--- DATA FOR PROCESSING Enclosed Below ---
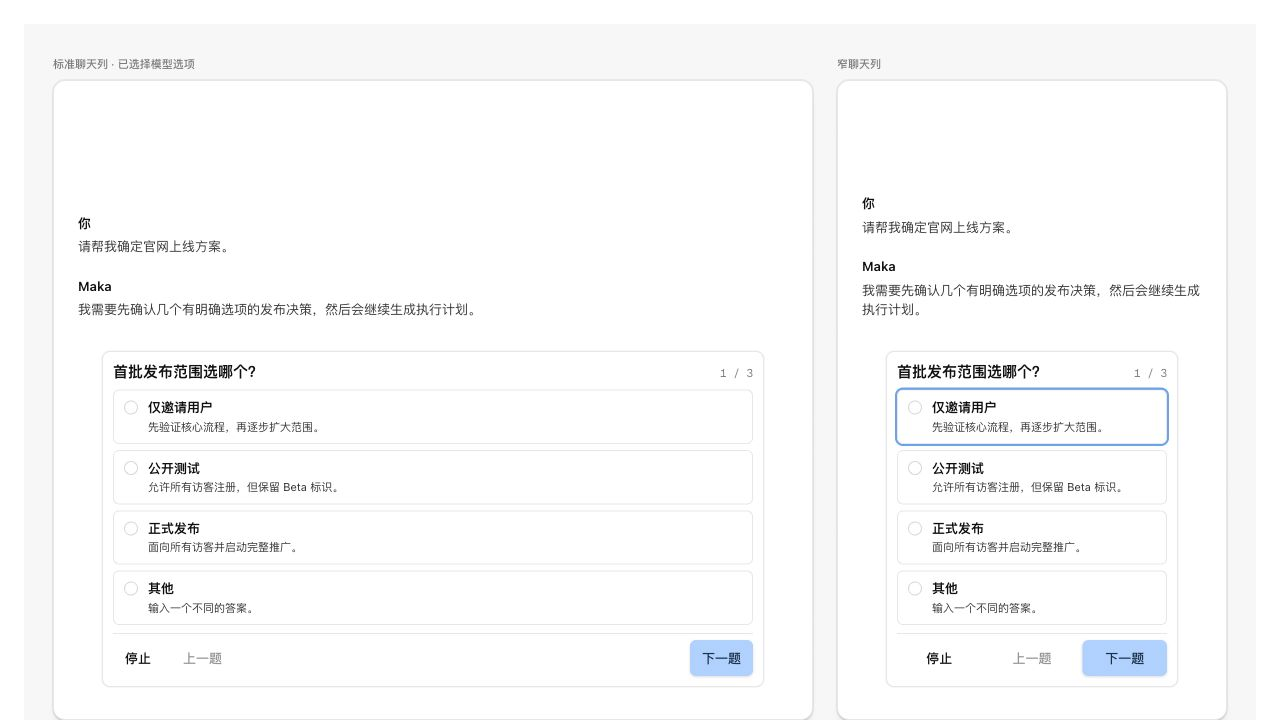
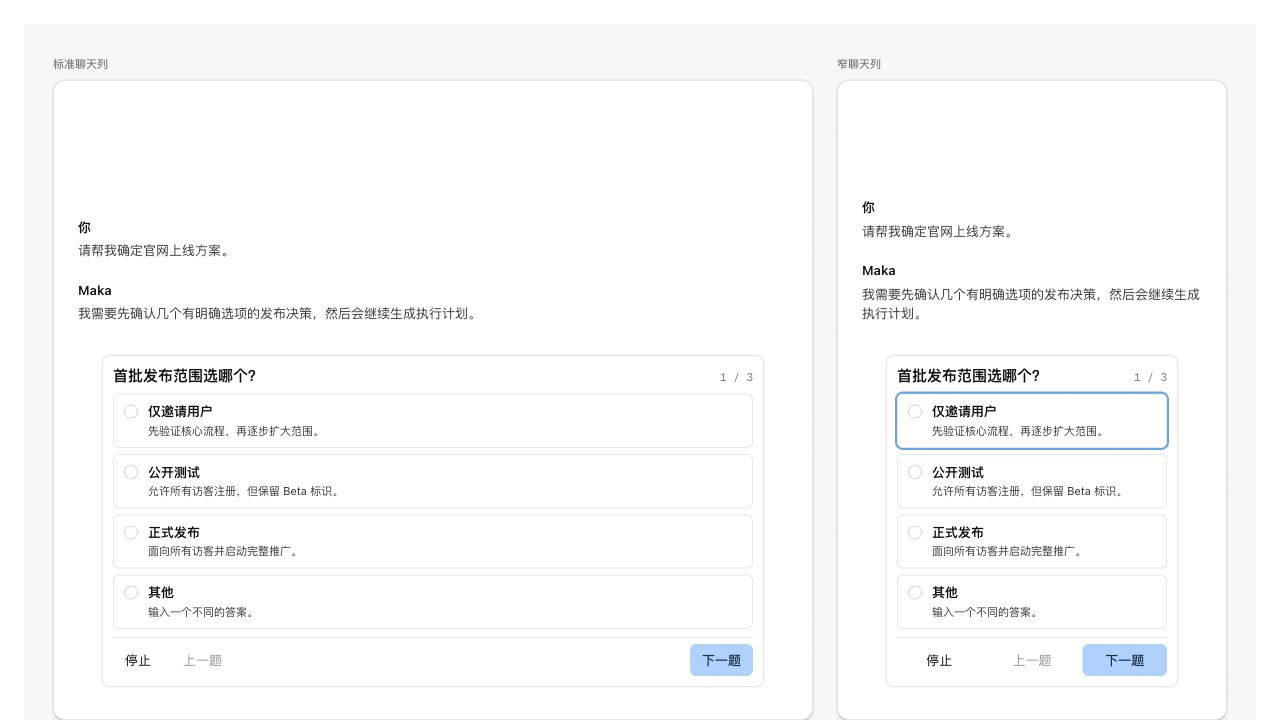
docs(desktop): align AskUserQuestion preview

diff --git a/apps/desktop/stories/ask-user-question.stories.tsx b/apps/desktop/stories/ask-user-question.stories.tsx
@@ -57,7 +57,7 @@ function PreviewColumn(props: {
 export const StandardAndNarrow: Story = {
   render: () => (
     <main className="maka-question-review-board">
-      <PreviewColumn title="标准聊天列 · 已选择模型选项" width={760} />
+      <PreviewColumn title="标准聊天列" width={760} />
       <PreviewColumn title="窄聊天列" width={390} />
     </main>
   ),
--- End of Enclosed DATA FOR PROCESSING ---
**TASK REQUIREMENTS**. Pictures do not belong in the copy. Reproduce the rest of the data exactly.

**FINISHED EXERCISE**.
docs(desktop): align AskUserQuestion preview

diff --git a/apps/desktop/stories/ask-user-question.stories.tsx b/apps/desktop/stories/ask-user-question.stories.tsx
@@ -57,7 +57,7 @@ function PreviewColumn(props: {
 export const StandardAndNarrow: Story = {
   render: () => (
     <main className="maka-question-review-board">
-      <PreviewColumn title="标准聊天列 · 已选择模型选项" width={760} />
+      <PreviewColumn title="标准聊天列" width={760} />
       <PreviewColumn title="窄聊天列" width={390} />
     </main>
   ),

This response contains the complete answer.